19 #WhyIStayed tweets everyone needs to see

While many cheered the NFL’s move to (finally) punish Rice’s vicious behavior, too many media outlets immediately fell into a tired pattern of victim blaming. 

Writer Beverly Gooden had heard enough. “I was watching the responses to the TMZ on my timeline, and I noticed a trend. People were asking ‘why did she marry him?’ and ‘why didn’t she leave him,’” Gooden told Mic. “When I saw those tweets, my first reaction was shame. The same shame that I felt back when I was in a violent marriage. It’s a sort of guilt that would make me crawl into a shell and remain silent. But today, for a reason I can’t explain, I’d had enough. I knew I had an answer to everyone’s question of why victims of violence stay.

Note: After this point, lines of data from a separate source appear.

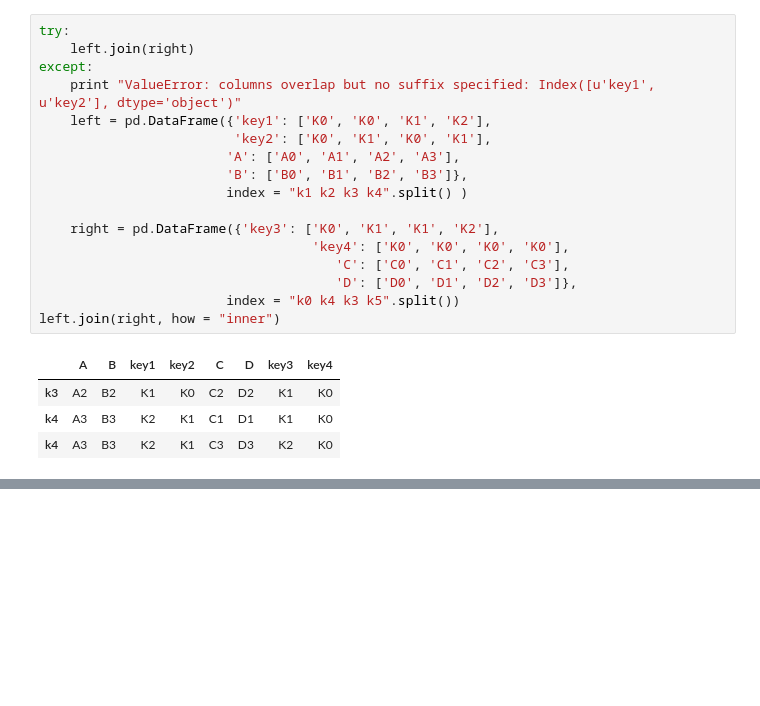
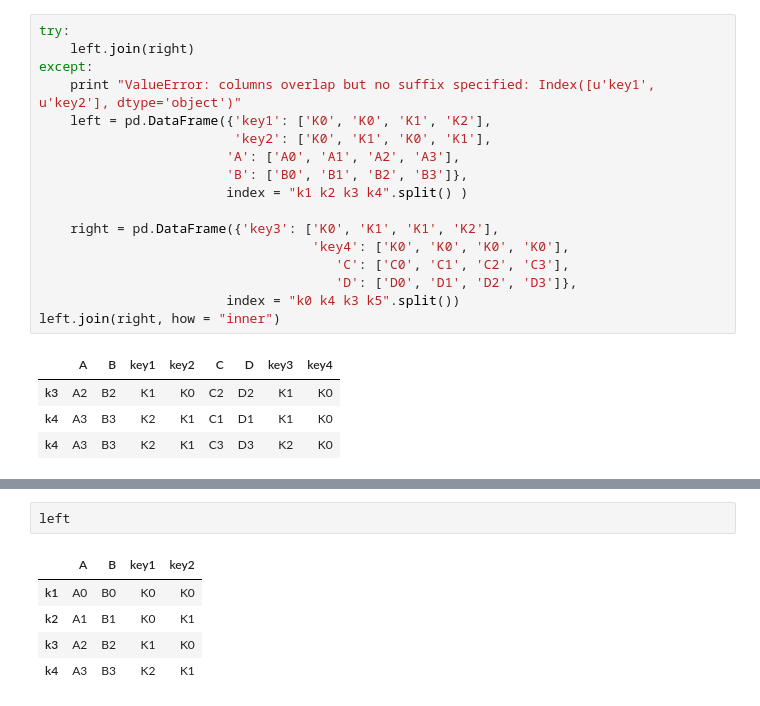
Before and after one commit to LennyFan/Machine-Learning, a Jupyter notebook: New/02-pandas.ipynb, the cells around one changed output, grey strips where cells are left out. Saved outputs shown, nothing was run; the diff lists cells and outputs as text; blank space fills up the shorter version.

```diff
--- a/New/02-pandas.ipynb
+++ b/New/02-pandas.ipynb
@@ -489,0 +586,8 @@ left.join(right, how = "inner")
+# %%
+left
+# %% [output]
+|  | A | B | key1 | key2 |
+| k1 | A0 | B0 | K0 | K0 |
+| k2 | A1 | B1 | K0 | K1 |
+| k3 | A2 | B2 | K1 | K0 |
+| k4 | A3 | B3 | K2 | K1 |
```
Also changed, not shown: parts of 15 cells of this notebook, 6 other files.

I can’t speak for Janay Rice, I can only speak for me.”

Gooden decided to change the conversation. Follow micdotcom

Look @ Digital Feminisms.

(via blackmagicalgirlmisandry)

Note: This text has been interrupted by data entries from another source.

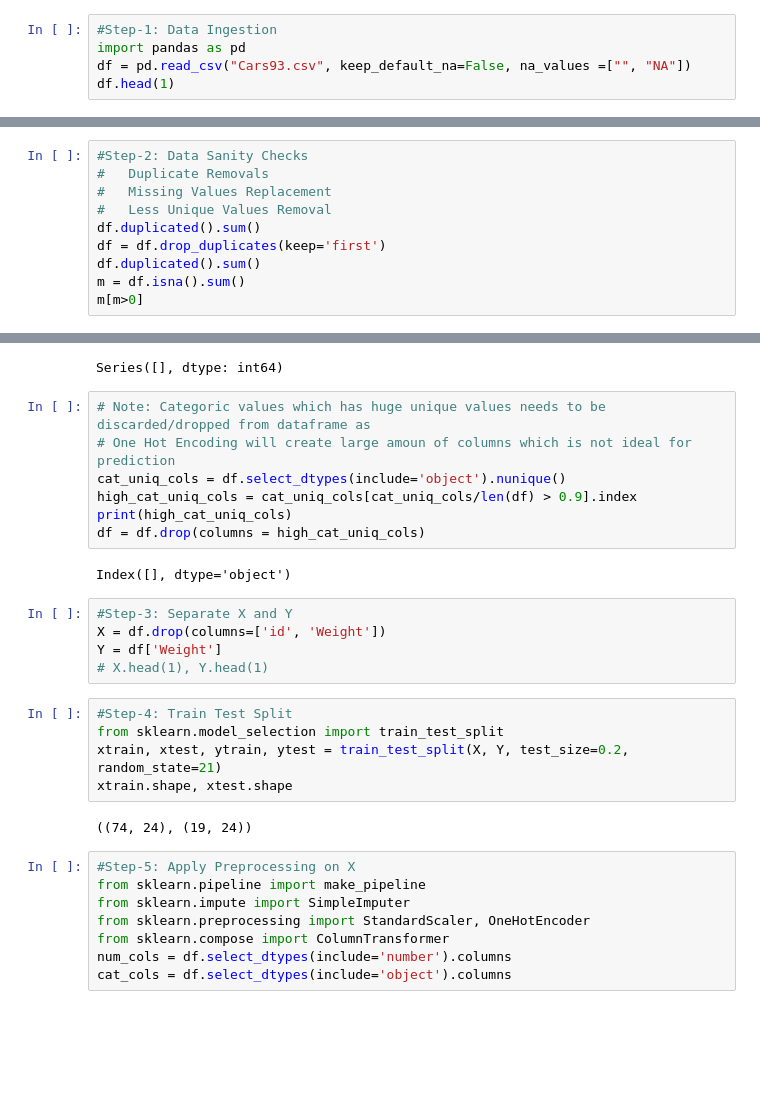
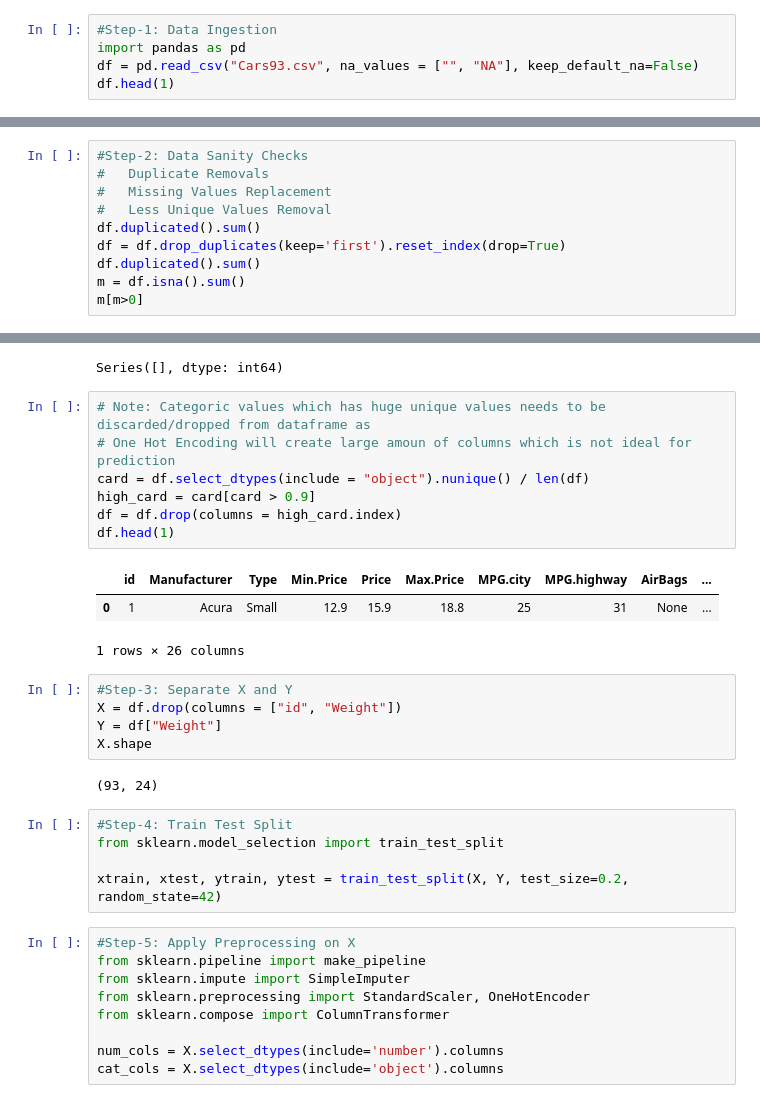
Before and after one commit to deanesh/ML-Wakad-Weekdays-5-7-pm-11th-Dec, a Jupyter notebook: 04_Automated_Preprocessing/Automated-Preprocessing-Practice.ipynb, the cells around one changed output, grey strips where cells are left out. Saved outputs shown, nothing was run; the diff lists cells and outputs as text; blank space fills up the shorter version.

```diff
--- a/04_Automated_Preprocessing/Automated-Preprocessing-Practice.ipynb
+++ b/04_Automated_Preprocessing/Automated-Preprocessing-Practice.ipynb
@@ -9,7 +9,7 @@ filterwarnings("ignore")
 # %%
 #Step-1: Data Ingestion
 import pandas as pd
-df = pd.read_csv("Cars93.csv", keep_default_na=False, na_values =["", "NA"])
+df = pd.read_csv("Cars93.csv", na_values = ["", "NA"], keep_default_na=False)
 df.head(1)
 # %% [output]
 |  | id | Manufacturer | Model | Type | Min.Price | Price | Max.Price | MPG.city | MPG.highway | ... |
@@ -21,7 +21,7 @@ df.head(1)
 #   Missing Values Replacement
 #   Less Unique Values Removal
 df.duplicated().sum()
-df = df.drop_duplicates(keep='first')
+df = df.drop_duplicates(keep='first').reset_index(drop=True)
 df.duplicated().sum()
 m = df.isna().sum()
 m[m>0]
@@ -56,32 +56,35 @@ Series([], dtype: int64)
 # %%
 # Note: Categoric values which has huge unique values needs to be discarded/dropped from dataframe as
 # One Hot Encoding will create large amoun of columns which is not ideal for prediction
-cat_uniq_cols = df.select_dtypes(include='object').nunique()
-high_cat_uniq_cols = cat_uniq_cols[cat_uniq_cols/len(df) > 0.9].index
-print(high_cat_uniq_cols)
-df = df.drop(columns = high_cat_uniq_cols)
+card = df.select_dtypes(include = "object").nunique() / len(df)
+high_card = card[card > 0.9]
+df = df.drop(columns = high_card.index)
+df.head(1)
 # %% [output]
+|  | id | Manufacturer | Type | Min.Price | Price | Max.Price | MPG.city | MPG.highway | AirBags | ... |
+| 0 | 1 | Acura | Small | 12.9 | 15.9 | 18.8 | 25 | 31 | None | ... |
-Index([], dtype='object')
+1 rows × 26 columns
 # %%
 #Step-3: Separate X and Y
-X = df.drop(columns=['id', 'Weight'])
-Y = df['Weight']
-# X.head(1), Y.head(1)
+X = df.drop(columns = ["id", "Weight"])
+Y = df["Weight"]
+X.shape
+# %% [output]
+(93, 24)
 # %%
 #Step-4: Train Test Split
 from sklearn.model_selection import train_test_split
-xtrain, xtest, ytrain, ytest = train_test_split(X, Y, test_size=0.2, random_state=21)
-xtrain.shape, xtest.shape
+
+xtrain, xtest, ytrain, ytest = train_test_split(X, Y, test_size=0.2, random_state=42)
-# %% [output]
-((74, 24), (19, 24))
 # %%
 #Step-5: Apply Preprocessing on X
 from sklearn.pipeline import make_pipeline
 from sklearn.impute import SimpleImputer
 from sklearn.preprocessing import StandardScaler, OneHotEncoder
 from sklearn.compose import ColumnTransformer
-num_cols = df.select_dtypes(include='number').columns
-cat_cols = df.select_dtypes(include='object').columns
+
+num_cols = X.select_dtypes(include='number').columns
+cat_cols = X.select_dtypes(include='object').columns
 # %%
 #Create number and categoric pipelines
 
```
Also changed, not shown: parts of 15 cells of this notebook.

Watermelon and Palestinian flag:

"Because it was forbidden to raise the flag, Palestinians used to and still do, take watermelons and cut them in half and just raise them, showing the inside part. The watermelon contains the same colors as the Palestinian flag: red, white, green and black. This way, they have challenged the occupation and its unjust rules. The watermelon, this oval greenish fruit, became a strong symbol in the everyday life of Palestinians. Small and simple gestures can inflict huge outcomes. Small and simple gestures yet creative and smart. The occupier knew the strength of it, so they used to beat up people and merchants who carried or displayed watermelons cut in half."

Text written by Fahd El Hassan:

Yes, Israel did beat and arrest Palestinians for simply holding watermelons cut in half. It’s been known amongst Palestinians, and even documented but whenever I try and tell people they don’t believe me because Israel can’t be that tyrannical. Well it is true, and they are. You couldn’t even be an Artist painting a watermelon without the risk of being imprisoned. 
Look and see for your self

(via blackmagicalgirlmisandry)

It’s never, never, never the woman’s fault. No man has a right to raise a hand to a woman. No means no. […] The one regret I have is we call it domestic violence as if it’s a domesticated cat. It is the most vicious form of violence there is, because not only the physical scars are left, the psychological scars that are left. This whole culture for so long has put the onus on the woman. What were you wearing? What did you say? What did you do to provoke? That is never the appropriate question.